Task instructions:
Where the word "content" appears in a line below, copy the whole line.

Web document revisions:
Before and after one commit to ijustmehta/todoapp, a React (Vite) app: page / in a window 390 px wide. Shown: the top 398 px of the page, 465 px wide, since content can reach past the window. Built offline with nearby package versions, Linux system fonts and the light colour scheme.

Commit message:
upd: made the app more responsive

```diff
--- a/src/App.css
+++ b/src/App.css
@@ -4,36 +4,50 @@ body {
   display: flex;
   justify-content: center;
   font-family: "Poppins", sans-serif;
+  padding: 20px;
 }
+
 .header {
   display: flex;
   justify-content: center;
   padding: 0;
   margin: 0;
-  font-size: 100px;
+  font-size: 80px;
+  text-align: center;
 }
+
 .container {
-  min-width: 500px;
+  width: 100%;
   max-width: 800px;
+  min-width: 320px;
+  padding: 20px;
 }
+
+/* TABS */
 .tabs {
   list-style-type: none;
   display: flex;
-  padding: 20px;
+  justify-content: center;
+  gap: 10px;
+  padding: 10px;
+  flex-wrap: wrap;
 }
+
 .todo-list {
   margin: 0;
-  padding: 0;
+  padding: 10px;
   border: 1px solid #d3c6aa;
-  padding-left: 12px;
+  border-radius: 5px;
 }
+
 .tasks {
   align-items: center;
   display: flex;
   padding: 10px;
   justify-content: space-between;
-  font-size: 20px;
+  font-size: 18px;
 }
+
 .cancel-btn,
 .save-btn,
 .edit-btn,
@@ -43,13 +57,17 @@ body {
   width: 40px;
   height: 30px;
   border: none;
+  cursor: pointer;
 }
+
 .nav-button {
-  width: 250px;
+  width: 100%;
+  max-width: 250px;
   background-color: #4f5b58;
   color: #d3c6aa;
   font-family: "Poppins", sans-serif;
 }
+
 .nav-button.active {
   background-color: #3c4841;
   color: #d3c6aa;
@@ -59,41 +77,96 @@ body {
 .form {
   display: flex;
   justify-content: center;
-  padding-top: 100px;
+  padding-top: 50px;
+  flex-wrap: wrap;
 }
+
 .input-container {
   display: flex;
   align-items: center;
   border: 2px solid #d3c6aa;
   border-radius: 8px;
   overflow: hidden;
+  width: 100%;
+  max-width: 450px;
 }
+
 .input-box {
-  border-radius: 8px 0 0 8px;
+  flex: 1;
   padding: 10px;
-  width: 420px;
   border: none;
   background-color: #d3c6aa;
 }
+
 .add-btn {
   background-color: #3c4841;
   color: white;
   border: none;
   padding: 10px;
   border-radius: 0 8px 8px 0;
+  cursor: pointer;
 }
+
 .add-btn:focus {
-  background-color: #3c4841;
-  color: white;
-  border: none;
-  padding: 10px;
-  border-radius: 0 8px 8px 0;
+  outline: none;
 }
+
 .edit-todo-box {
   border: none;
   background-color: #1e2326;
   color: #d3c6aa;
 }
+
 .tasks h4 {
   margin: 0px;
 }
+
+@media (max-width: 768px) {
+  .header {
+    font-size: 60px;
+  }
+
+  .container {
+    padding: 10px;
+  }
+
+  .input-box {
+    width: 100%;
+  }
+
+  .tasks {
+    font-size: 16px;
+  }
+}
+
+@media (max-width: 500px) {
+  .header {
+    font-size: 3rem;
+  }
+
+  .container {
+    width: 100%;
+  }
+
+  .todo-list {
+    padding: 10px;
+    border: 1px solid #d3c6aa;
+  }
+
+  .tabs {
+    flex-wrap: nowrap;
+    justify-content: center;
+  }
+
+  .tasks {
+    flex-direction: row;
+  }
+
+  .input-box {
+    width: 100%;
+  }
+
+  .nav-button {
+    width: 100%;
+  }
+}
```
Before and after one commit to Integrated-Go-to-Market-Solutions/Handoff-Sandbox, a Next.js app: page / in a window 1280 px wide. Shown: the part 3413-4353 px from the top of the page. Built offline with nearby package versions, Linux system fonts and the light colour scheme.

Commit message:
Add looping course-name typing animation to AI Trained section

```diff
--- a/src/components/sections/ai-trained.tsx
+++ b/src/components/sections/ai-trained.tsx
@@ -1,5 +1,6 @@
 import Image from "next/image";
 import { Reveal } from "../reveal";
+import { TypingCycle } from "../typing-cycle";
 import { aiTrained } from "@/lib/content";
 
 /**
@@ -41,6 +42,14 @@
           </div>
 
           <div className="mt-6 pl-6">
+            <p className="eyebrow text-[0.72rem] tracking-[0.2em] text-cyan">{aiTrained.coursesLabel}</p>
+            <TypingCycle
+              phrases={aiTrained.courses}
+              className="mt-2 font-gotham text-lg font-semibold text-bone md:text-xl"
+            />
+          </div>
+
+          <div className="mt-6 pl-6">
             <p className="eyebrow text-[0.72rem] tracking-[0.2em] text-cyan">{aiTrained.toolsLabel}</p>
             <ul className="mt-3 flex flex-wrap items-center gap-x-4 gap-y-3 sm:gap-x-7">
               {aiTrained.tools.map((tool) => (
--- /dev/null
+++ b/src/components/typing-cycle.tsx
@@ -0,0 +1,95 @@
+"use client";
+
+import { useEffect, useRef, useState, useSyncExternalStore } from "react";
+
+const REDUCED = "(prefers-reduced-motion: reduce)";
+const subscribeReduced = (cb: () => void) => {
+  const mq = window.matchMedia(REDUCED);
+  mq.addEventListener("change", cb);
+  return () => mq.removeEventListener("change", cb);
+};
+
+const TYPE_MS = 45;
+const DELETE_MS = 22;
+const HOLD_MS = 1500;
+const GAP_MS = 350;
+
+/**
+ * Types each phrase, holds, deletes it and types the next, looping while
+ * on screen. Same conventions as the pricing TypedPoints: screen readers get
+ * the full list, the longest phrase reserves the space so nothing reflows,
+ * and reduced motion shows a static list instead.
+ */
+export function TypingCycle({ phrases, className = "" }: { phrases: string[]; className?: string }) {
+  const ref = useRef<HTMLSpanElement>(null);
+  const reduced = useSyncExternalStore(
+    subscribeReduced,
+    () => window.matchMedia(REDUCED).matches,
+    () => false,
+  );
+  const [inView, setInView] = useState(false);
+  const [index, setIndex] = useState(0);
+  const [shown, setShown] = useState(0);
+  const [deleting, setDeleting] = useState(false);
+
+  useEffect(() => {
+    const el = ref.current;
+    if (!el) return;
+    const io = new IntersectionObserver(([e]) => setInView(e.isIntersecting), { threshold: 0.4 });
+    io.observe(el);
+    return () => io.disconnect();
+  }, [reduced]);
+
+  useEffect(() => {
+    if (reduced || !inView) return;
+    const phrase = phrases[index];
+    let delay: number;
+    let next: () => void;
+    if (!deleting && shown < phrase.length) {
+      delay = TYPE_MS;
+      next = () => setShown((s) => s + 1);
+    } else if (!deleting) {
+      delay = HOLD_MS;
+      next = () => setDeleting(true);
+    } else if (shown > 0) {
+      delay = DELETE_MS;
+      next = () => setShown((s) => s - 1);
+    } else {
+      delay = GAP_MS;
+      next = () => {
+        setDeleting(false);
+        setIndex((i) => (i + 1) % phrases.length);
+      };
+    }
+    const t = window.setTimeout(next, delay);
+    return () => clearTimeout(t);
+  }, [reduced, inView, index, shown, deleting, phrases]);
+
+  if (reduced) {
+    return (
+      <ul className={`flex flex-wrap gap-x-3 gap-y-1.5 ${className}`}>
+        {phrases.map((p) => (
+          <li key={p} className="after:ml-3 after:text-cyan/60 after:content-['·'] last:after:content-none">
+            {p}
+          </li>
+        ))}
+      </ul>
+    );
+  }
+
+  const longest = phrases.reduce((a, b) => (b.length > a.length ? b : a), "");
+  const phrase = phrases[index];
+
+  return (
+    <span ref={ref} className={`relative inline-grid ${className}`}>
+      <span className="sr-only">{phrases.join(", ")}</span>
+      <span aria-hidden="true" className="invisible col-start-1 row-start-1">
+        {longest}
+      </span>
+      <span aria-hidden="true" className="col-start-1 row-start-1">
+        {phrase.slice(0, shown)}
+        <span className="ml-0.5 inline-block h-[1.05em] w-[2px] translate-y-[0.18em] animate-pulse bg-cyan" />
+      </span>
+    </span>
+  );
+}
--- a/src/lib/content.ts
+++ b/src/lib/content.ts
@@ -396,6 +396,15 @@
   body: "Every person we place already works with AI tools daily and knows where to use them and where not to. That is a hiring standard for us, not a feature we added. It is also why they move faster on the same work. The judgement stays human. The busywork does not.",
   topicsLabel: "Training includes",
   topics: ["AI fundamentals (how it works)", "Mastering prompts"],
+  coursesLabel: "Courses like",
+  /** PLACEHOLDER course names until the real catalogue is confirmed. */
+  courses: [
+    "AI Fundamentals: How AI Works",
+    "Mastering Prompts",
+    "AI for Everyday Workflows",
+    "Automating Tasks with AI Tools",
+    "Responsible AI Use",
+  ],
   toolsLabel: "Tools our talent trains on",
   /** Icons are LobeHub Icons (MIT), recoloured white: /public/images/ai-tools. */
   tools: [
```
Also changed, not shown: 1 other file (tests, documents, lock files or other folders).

Reply to the task:
Before and after one commit to ijustmehta/todoapp, a React (Vite) app: page / in a window 390 px wide. Shown: the top 398 px of the page, 465 px wide, since content can reach past the window. Built offline with nearby package versions, Linux system fonts and the light colour scheme.
   justify-content: center;
   justify-content: center;
+  justify-content: center;
   justify-content: space-between;
   justify-content: center;
+    justify-content: center;
 import { aiTrained } from "@/lib/content";
+          <li key={p} className="after:ml-3 after:text-cyan/60 after:content-['·'] last:after:content-none">
--- a/src/lib/content.ts
+++ b/src/lib/content.ts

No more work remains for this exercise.